Attempts to repeal Obamacare collapsed earlier this year, while an overhaul of the tax system being demanded before Christmas is not guaranteed to pass.
Mr Bannon has decided that a shake-up is needed.
He is touring the country, finding outsider candidates to challenge Republican congressmen for their party's nomination at the mid-terms.
The hope is the current anti-establishment fervour will see incumbents ousted and replaced with newbies more loyal to Mr Trump.
But the drive has left the US president in an awkward position: Who should he back? Instinctively, Mr Trump favours the insurgents, but he needs Republican senators on side if he wants to pass laws any time soon.
Over the next 12 months Mr Trump will have to start making endorsements. Pick the wrong side and he will anger either his party colleagues or support base.
With the end of the year approaching, Mr Trump is still yet to pass a single piece of major legislation since entering office.
He suffered the ignominy of seeing attempts to 'repeal and replace' Obamacare - a flagship campaign promise - defeated by rebellions from his own party. While that remains a goal, focus has turned to achieving what the US president has dubbed the "largest tax cut in history".
The plan is bold: corporation tax slashed from 35pc to 20pc; the so-called 'death tax' on inheritance scrapped; almost halving the number of income tax bands.
Yet the addition to the deficient is eye-watering - an estimated $1.5tn (€1.3tn) - and critics are working hard to frame it as a tax break for the well-off.
Republican leaders see the legislation as a chance to paper over their differences with the president and deliver the first tax overhaul for three decades. Failure to have a legislative 'win' come next November could be touted by Mr Trump's opponents as proof that he is out of his depth.
In foreign policy, there is sense, according to some, of taking a hardline stance against troublesome states or negotiating rivals to get them to change course.
The 'bad cop, good cop' theory fits what we know of recent disputes.
On North Korea, Mr Trump has threatened "fire and fury" while Rex Tillerson, the US secretary of state, pursues diplomacy.
With the Paris climate change agreement, Mr Trump said he wants out but other government figures have indicated they could return if changes are made.

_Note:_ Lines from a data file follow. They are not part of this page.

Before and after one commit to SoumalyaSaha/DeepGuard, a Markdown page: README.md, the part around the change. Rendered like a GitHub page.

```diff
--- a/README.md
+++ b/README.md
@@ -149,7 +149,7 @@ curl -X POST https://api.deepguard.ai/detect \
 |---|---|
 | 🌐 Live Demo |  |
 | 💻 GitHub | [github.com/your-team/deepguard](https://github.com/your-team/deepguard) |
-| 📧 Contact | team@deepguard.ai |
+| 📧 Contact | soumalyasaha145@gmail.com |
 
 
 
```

He threatened the Mexican president with tariffs but remained open to other options, a leaked call transcript showed, while on trade deals his hardline opening pitches are expected to soften. The problem for Mr Trump is when the other side does not budge. In the two most intractable disputes which he promised to fix - North Korea and Iran - this is especially true.

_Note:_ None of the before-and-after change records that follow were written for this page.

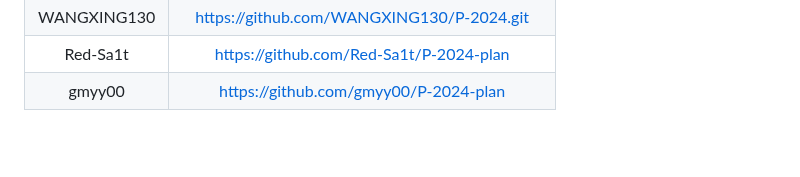
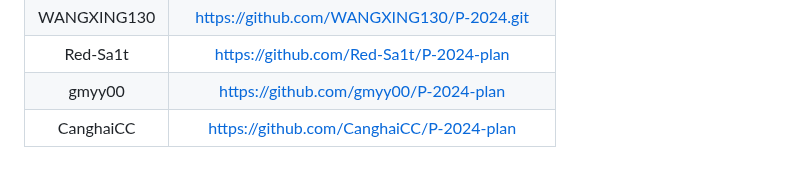
Before and after one commit to NEUP-Net-Depart/P-2024-plan, a Markdown page: Oct-vacation/README.md, the part around the change. Drawn GitHub-style; blank space fills up the shorter version.

Commit message:
提交作业

```diff
--- a/Oct-vacation/README.md
+++ b/Oct-vacation/README.md
@@ -149,3 +149,4 @@ PS：尽量记录过程中遇到的问题！！！并且，请使用我提供的
 | WANGXING130 |   https://github.com/WANGXING130/P-2024.git    |
 |  Red-Sa1t   |     https://github.com/Red-Sa1t/P-2024-plan    |
 |   gmyy00    |     https://github.com/gmyy00/P-2024-plan      |
+| CanghaiCC   |   https://github.com/CanghaiCC/P-2024-plan     |
```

Mr Trump pledged to be ruthless on North Korea, yet beyond tougher rhetoric, his efforts have not gone beyond diplomacy and Kim Jong-un is refusing to back down.
On Iran, he held back on ripping up the nuclear deal, providing Tehran agrees to extra restrictions, but there is no sign that will happen.
North Korea's nuclear programme and Iran's nuclear agreement could still be there in a year's time. What will Trump voters make of those broken pledges?
And then there is the cloud hanging over the entire presidency. Special counsel Robert Mueller's investigation into Trump campaign links with Russia has quickened pace.
The charging of three campaign aides with crimes is taken as a sign of intent.
Paul Manafort, Mr Trump's ex-campaign chairman, and his 'right-hand man', Richard Gates, were well known figures.
But George Papadopoulos, the Trump foreign policy adviser who gave misleading statements about contacts with Russians, was little known before his charge was revealed. Of more concern to the White House, he had been co-operating with the FBI for three months, possibly including wearing a wire to talk to old campaign contacts.
Mr Mueller appears to be deploying a 'flipping' technique: charge a subordinate, convince them to co-operate, then get them to grass up bigger players.
It has made Trump allies reconsider their co-operative approach to the investigation, which has so far seen the White House turning over relevant campaign documents.